- Pour this tempering in the prepared bisi bele bath. Stir the mixture and cover the cooker with its lid for 5 minutes so that the tempering flavours combine with the bisi bele bath.
- 1 medium sized cucumber
- 1 cup fresh yoghurt or greek yoghurt whisked
- ½ tsp kashmiri chilli powder
- ½ tsp roasted cumin powder
- 2 tbsp coriander leaves chopped
- Grate the cucumber and ensure to peel off the skin if the cucumber is bitter.
- add 1 cup of curd.
- add chilli powder, salt, coriander leaves and raosted cumin powder.
- mix the mixture well.
- 100 gm cabbage
- cumin powder 2 pinches
- 2 green chillies
- 2 tbsp vegetable oil
- black pepper as required
- 50 gm coconut flake
- 2 tsp lemon juice
- 1 tsp mustard seeds
- salt as required
- Wash the cabbage under running water and shred it into a bowl using a shredder.
- Add oil to a pan on medium flame and add a few mustard seeds to it.
- Let the mustard seeds crackle before adding green chillies and curry leaves. Let it dry for a couple of minutes.
- Add the shredded cabbage to the pan and also add the cumin powder, salt and pepper. Mix them well and cook them over high flame.
- In low flame, add the coconut flakes to the pan before closing the pan and letting the dish cook for 5 minutes.
- Put the cabbage in a plate and pour some lemon juice over it.
- 1 cup maida
- ½ cup water
- ¼ tsp salt
- 1 tsp oil
- 1 tbsp rice flour
- 2 tbsp unsalted butter
- ⅓ cup powdered sugar
- ¼ cardamon powder
- ½ tsp pistachios chopped finely
- 1 tsp almond finely chopped
- In a small bowl add maida and a pinch of salt. Mix it well while adding water slowly until a soft dough is former.

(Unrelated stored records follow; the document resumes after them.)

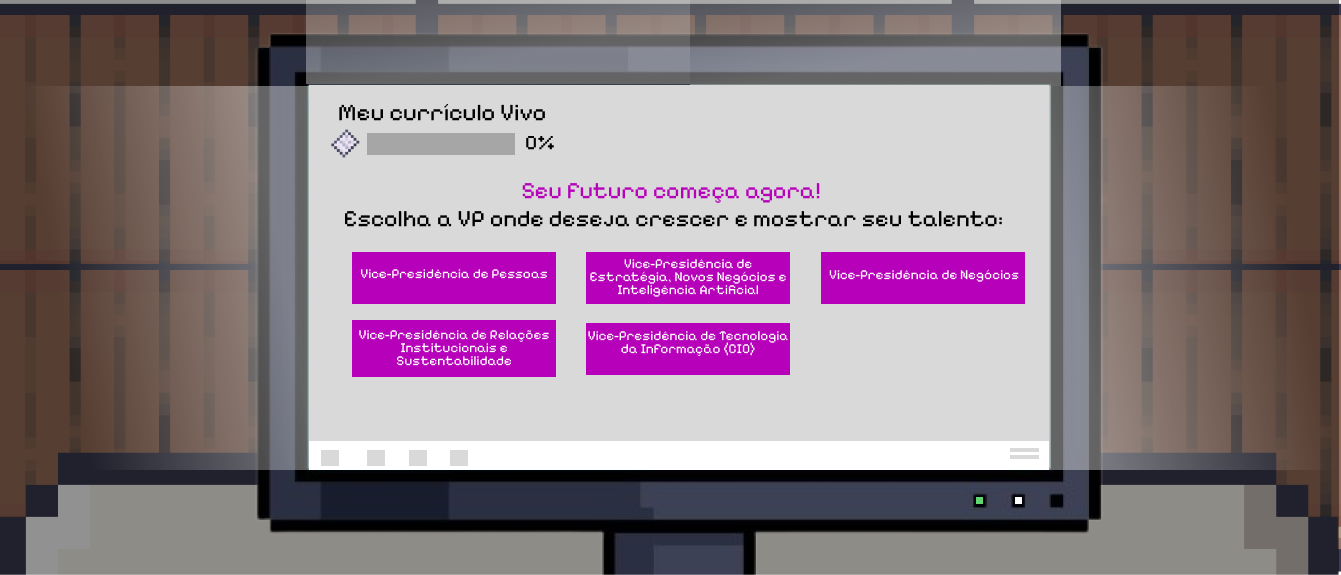
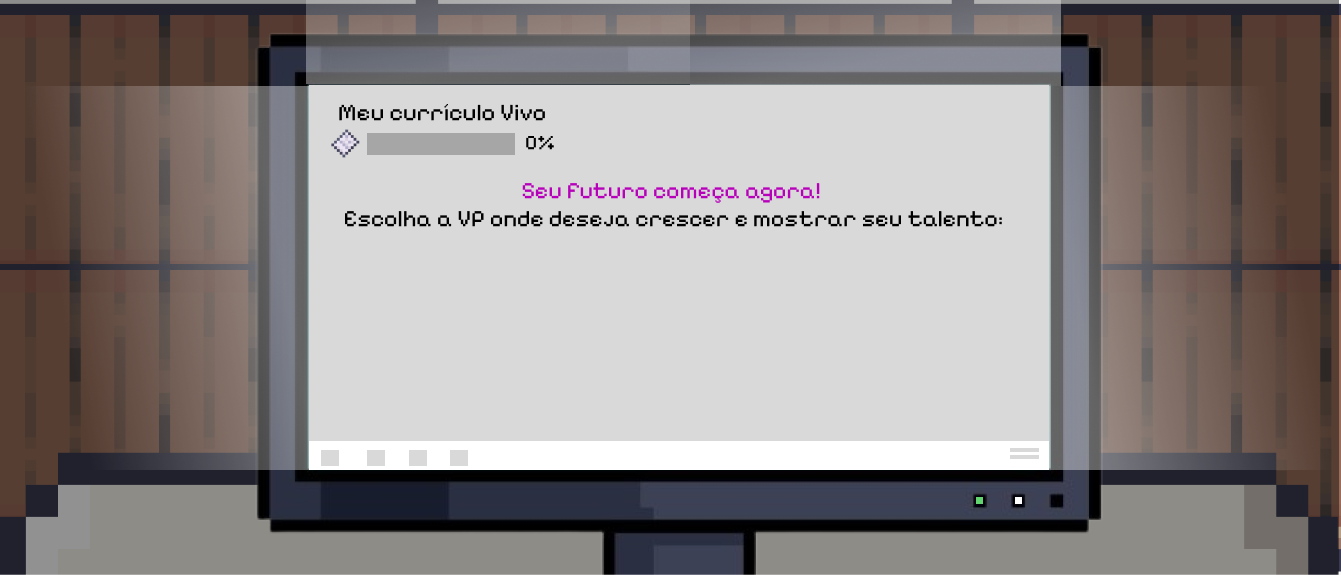
inicio minigame curriculo (transiçao)

Changed region(s): [[0.2446, 0.4139, 0.7644, 0.68]]

diff --git a/src/officeScene.js b/src/officeScene.js
@@ -235,9 +235,7 @@ class OfficeScene extends Phaser.Scene {
 
   showComputerScreen() {
     // Mostrar a tela do computador
-    this.telaComputador.setVisible(true);
-    this.player.setVisible(false);
-    this.computador.setVisible(false);
+    this.scene.switch('curriculoScene');
   }
 }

- Add sugar and cardamon in a blender to form a dine powder. Remember that grinding the cardamon fresh enhances the taste of the dish.
- In another small bowl add unsalted butter and rice flour and mix it well with a spoon to form a creamy texture.
- Once the dought has been set aside for 30 minutes, divide it into 2 equal sized golf balls. Take one of those balls and flaten it thin. Keep repeating this until all the dough balls are flattened.
- Take one flattened dough and place it over a chopping board, add the rice flour butter mixture to the dough and spread it evenly.
- Repeat this step until you have added the flour and butter mixture to all the flattened dough's. Once completed, roll the dough and cut it into 1 inch thick pieces.
- Now take each swirl ball of dough and flatten it gently in a way the layers don’t disappear. Keep it aside.
- In a frying pan, heat oil and add the rolled poori in oil.. Fry the puris over medium heat until the padhir peni turns crisps and light golden.
- Now arrange all the fried padhir pen in a plate and garnish it with powdered sugar mixture and nuts and serve it.